Problem details ▸
Write out the data in full, exactly as shown.

Materials provided ▸

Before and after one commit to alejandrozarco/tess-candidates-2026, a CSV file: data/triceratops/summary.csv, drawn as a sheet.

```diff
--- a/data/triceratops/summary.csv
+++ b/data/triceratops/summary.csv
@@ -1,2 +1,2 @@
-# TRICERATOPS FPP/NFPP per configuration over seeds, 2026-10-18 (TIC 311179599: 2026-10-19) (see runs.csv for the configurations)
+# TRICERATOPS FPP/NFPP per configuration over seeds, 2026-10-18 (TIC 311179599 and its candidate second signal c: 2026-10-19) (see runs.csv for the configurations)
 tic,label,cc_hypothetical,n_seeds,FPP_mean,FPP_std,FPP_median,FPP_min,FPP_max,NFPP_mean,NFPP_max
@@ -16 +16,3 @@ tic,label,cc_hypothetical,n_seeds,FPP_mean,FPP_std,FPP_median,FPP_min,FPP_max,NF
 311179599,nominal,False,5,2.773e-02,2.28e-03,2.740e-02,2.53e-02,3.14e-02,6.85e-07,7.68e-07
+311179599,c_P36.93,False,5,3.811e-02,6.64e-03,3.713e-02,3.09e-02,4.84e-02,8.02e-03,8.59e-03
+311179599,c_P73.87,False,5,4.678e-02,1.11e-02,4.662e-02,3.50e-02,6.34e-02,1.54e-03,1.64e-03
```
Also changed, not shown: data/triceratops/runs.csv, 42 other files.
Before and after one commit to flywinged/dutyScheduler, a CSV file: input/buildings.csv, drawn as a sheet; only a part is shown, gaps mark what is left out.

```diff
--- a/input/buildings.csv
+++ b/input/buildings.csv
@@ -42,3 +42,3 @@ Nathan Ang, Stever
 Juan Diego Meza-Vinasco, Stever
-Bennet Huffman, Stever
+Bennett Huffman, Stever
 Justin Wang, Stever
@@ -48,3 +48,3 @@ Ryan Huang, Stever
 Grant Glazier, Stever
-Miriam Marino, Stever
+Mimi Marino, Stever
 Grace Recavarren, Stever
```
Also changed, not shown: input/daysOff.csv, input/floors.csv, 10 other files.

Output of the task ▸
Before and after one commit to alejandrozarco/tess-candidates-2026, a CSV file: data/triceratops/summary.csv, drawn as a sheet.

```diff
--- a/data/triceratops/summary.csv
+++ b/data/triceratops/summary.csv
@@ -1,2 +1,2 @@
-# TRICERATOPS FPP/NFPP per configuration over seeds, 2026-10-18 (TIC 311179599: 2026-10-19) (see runs.csv for the configurations)
+# TRICERATOPS FPP/NFPP per configuration over seeds, 2026-10-18 (TIC 311179599 and its candidate second signal c: 2026-10-19) (see runs.csv for the configurations)
 tic,label,cc_hypothetical,n_seeds,FPP_mean,FPP_std,FPP_median,FPP_min,FPP_max,NFPP_mean,NFPP_max
@@ -16 +16,3 @@ tic,label,cc_hypothetical,n_seeds,FPP_mean,FPP_std,FPP_median,FPP_min,FPP_max,NF
 311179599,nominal,False,5,2.773e-02,2.28e-03,2.740e-02,2.53e-02,3.14e-02,6.85e-07,7.68e-07
+311179599,c_P36.93,False,5,3.811e-02,6.64e-03,3.713e-02,3.09e-02,4.84e-02,8.02e-03,8.59e-03
+311179599,c_P73.87,False,5,4.678e-02,1.11e-02,4.662e-02,3.50e-02,6.34e-02,1.54e-03,1.64e-03
```
Also changed, not shown: data/triceratops/runs.csv, 42 other files.
Before and after one commit to flywinged/dutyScheduler, a CSV file: input/buildings.csv, drawn as a sheet; only a part is shown, gaps mark what is left out.

```diff
--- a/input/buildings.csv
+++ b/input/buildings.csv
@@ -42,3 +42,3 @@ Nathan Ang, Stever
 Juan Diego Meza-Vinasco, Stever
-Bennet Huffman, Stever
+Bennett Huffman, Stever
 Justin Wang, Stever
@@ -48,3 +48,3 @@ Ryan Huang, Stever
 Grant Glazier, Stever
-Miriam Marino, Stever
+Mimi Marino, Stever
 Grace Recavarren, Stever
```
Also changed, not shown: input/daysOff.csv, input/floors.csv, 10 other files.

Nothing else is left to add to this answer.